** WORK TO BE COMPLETED **
Take the lines from the beginning of the data below through the line holding "Also changed, not shown: parts of 28" and return exactly those.
------------------------------------
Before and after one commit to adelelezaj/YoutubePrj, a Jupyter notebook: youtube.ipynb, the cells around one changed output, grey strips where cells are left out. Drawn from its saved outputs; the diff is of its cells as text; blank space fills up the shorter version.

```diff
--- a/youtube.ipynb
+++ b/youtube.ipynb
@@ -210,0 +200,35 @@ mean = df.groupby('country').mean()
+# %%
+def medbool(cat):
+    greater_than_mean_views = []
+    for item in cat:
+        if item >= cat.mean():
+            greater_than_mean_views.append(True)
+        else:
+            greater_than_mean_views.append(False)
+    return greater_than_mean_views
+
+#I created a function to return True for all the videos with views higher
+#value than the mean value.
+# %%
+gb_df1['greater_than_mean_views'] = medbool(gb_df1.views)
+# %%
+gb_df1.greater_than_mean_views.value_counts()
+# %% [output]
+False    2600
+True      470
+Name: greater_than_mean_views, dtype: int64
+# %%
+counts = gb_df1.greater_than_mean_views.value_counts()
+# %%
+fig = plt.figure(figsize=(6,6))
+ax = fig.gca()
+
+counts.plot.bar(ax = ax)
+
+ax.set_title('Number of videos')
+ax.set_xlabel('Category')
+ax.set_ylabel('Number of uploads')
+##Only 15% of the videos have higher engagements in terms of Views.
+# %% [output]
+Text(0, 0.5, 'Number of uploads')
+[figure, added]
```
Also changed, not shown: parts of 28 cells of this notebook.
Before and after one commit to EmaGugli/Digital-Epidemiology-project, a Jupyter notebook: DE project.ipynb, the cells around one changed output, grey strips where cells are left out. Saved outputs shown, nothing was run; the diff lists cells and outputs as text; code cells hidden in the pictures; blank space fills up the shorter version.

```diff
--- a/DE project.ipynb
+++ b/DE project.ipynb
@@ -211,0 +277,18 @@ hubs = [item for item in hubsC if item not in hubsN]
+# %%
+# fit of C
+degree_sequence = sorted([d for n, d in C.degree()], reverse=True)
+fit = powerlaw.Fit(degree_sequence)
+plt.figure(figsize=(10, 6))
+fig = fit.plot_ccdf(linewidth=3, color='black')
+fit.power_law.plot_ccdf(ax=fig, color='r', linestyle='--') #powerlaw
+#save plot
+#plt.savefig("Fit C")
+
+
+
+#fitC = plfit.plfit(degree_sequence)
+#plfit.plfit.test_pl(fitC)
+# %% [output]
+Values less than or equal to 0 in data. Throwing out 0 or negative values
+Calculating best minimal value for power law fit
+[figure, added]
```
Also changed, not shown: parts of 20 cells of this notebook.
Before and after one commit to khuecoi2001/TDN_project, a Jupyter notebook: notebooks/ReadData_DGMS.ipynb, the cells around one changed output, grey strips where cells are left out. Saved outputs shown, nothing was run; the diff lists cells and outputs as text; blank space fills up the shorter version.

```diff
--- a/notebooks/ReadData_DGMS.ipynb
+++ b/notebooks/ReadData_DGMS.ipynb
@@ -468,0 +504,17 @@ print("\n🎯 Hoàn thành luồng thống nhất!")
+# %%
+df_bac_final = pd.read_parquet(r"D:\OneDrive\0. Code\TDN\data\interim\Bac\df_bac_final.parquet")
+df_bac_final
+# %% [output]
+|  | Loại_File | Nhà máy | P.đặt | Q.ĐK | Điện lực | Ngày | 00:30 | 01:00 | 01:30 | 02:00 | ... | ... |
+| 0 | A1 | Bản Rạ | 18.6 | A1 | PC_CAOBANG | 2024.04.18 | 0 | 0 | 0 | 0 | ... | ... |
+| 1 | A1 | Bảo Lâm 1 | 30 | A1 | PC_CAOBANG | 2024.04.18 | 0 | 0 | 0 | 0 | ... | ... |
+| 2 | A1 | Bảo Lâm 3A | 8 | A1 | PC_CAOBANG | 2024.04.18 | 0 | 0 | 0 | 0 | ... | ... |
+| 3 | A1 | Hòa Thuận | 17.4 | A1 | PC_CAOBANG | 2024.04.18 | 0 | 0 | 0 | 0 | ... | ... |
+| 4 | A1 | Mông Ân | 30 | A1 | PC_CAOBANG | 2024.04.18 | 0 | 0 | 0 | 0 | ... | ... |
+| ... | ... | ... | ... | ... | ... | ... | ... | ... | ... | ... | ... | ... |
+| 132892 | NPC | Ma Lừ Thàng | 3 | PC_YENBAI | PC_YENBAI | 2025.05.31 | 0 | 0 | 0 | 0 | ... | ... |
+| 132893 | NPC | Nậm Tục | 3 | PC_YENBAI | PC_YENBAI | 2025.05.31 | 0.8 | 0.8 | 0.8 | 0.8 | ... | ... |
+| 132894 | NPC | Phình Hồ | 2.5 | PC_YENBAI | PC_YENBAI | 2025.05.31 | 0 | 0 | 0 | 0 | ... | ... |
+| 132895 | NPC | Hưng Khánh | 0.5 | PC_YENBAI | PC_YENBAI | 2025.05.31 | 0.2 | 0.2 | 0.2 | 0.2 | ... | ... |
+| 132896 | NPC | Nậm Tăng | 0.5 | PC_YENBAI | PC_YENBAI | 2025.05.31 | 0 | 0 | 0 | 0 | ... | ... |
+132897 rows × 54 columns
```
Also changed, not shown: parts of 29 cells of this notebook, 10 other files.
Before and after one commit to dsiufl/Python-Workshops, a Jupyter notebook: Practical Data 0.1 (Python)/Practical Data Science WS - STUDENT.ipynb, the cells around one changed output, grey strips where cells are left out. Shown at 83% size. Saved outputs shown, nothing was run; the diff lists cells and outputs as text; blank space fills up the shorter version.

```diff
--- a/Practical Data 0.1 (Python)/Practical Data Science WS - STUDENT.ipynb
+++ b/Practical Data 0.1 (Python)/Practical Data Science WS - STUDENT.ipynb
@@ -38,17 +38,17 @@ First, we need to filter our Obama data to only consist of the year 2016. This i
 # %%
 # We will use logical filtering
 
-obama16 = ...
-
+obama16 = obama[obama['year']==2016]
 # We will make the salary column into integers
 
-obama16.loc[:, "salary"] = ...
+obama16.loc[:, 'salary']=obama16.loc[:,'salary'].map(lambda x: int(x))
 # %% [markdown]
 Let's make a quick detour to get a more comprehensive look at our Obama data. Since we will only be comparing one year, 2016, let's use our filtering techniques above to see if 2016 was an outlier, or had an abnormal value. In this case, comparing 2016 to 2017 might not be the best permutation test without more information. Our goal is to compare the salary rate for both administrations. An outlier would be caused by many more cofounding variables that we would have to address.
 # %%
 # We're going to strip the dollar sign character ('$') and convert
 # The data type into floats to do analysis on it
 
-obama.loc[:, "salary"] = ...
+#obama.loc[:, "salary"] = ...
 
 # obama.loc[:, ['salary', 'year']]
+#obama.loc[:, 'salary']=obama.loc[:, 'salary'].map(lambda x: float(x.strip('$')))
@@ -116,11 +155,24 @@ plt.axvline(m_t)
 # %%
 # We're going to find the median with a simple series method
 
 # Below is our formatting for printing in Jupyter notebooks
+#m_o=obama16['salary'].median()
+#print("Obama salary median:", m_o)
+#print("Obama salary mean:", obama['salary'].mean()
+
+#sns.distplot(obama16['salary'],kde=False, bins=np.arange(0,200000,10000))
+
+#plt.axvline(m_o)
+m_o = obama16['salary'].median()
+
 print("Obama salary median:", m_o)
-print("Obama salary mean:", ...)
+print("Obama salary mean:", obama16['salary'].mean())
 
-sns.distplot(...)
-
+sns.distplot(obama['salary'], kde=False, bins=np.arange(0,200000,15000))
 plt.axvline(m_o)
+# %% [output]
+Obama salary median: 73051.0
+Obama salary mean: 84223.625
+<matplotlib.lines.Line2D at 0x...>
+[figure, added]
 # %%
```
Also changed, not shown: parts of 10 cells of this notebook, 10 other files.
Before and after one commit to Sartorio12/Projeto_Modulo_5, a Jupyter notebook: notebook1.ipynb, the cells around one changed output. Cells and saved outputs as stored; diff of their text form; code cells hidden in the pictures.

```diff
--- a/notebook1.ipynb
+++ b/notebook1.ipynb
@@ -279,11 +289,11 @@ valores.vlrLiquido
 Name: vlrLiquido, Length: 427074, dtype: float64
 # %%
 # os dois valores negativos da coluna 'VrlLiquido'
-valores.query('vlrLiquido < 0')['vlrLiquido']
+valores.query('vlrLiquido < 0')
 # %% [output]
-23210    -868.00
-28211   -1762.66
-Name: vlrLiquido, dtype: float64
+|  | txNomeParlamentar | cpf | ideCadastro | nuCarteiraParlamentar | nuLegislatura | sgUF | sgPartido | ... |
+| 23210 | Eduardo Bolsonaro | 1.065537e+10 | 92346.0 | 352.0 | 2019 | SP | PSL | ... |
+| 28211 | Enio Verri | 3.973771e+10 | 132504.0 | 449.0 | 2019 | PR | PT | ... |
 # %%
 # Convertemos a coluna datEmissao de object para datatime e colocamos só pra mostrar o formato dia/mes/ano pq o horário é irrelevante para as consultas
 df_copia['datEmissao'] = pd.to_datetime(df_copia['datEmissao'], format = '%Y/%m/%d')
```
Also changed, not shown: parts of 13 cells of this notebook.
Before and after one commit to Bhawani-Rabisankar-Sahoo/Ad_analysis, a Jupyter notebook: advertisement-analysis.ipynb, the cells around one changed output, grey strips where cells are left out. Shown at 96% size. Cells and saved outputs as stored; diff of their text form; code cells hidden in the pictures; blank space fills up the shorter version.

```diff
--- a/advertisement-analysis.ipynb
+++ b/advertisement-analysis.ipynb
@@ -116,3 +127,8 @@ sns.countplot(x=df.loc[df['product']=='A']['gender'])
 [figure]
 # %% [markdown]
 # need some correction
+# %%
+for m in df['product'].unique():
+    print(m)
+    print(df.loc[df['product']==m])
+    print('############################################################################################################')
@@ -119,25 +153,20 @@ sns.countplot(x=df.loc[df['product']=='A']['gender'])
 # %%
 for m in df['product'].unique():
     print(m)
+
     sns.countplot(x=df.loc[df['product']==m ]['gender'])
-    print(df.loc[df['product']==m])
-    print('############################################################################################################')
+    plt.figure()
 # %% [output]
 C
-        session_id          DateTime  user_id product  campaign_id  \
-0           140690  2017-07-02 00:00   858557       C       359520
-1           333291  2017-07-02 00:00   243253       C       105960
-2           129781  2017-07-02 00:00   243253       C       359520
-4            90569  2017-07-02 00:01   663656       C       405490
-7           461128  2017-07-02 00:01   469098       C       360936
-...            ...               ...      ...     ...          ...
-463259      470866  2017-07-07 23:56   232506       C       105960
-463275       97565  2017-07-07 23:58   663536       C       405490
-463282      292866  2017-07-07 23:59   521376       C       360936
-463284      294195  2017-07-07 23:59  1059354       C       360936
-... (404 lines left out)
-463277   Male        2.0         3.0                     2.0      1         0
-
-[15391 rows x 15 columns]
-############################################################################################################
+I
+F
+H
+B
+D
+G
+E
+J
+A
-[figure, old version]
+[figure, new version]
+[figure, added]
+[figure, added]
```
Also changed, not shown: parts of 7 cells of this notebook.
------------------------------------
** SOLUTION FOR THIS PROBLEM **
Before and after one commit to adelelezaj/YoutubePrj, a Jupyter notebook: youtube.ipynb, the cells around one changed output, grey strips where cells are left out. Drawn from its saved outputs; the diff is of its cells as text; blank space fills up the shorter version.

```diff
--- a/youtube.ipynb
+++ b/youtube.ipynb
@@ -210,0 +200,35 @@ mean = df.groupby('country').mean()
+# %%
+def medbool(cat):
+    greater_than_mean_views = []
+    for item in cat:
+        if item >= cat.mean():
+            greater_than_mean_views.append(True)
+        else:
+            greater_than_mean_views.append(False)
+    return greater_than_mean_views
+
+#I created a function to return True for all the videos with views higher
+#value than the mean value.
+# %%
+gb_df1['greater_than_mean_views'] = medbool(gb_df1.views)
+# %%
+gb_df1.greater_than_mean_views.value_counts()
+# %% [output]
+False    2600
+True      470
+Name: greater_than_mean_views, dtype: int64
+# %%
+counts = gb_df1.greater_than_mean_views.value_counts()
+# %%
+fig = plt.figure(figsize=(6,6))
+ax = fig.gca()
+
+counts.plot.bar(ax = ax)
+
+ax.set_title('Number of videos')
+ax.set_xlabel('Category')
+ax.set_ylabel('Number of uploads')
+##Only 15% of the videos have higher engagements in terms of Views.
+# %% [output]
+Text(0, 0.5, 'Number of uploads')
+[figure, added]
```
Also changed, not shown: parts of 28 cells of this notebook.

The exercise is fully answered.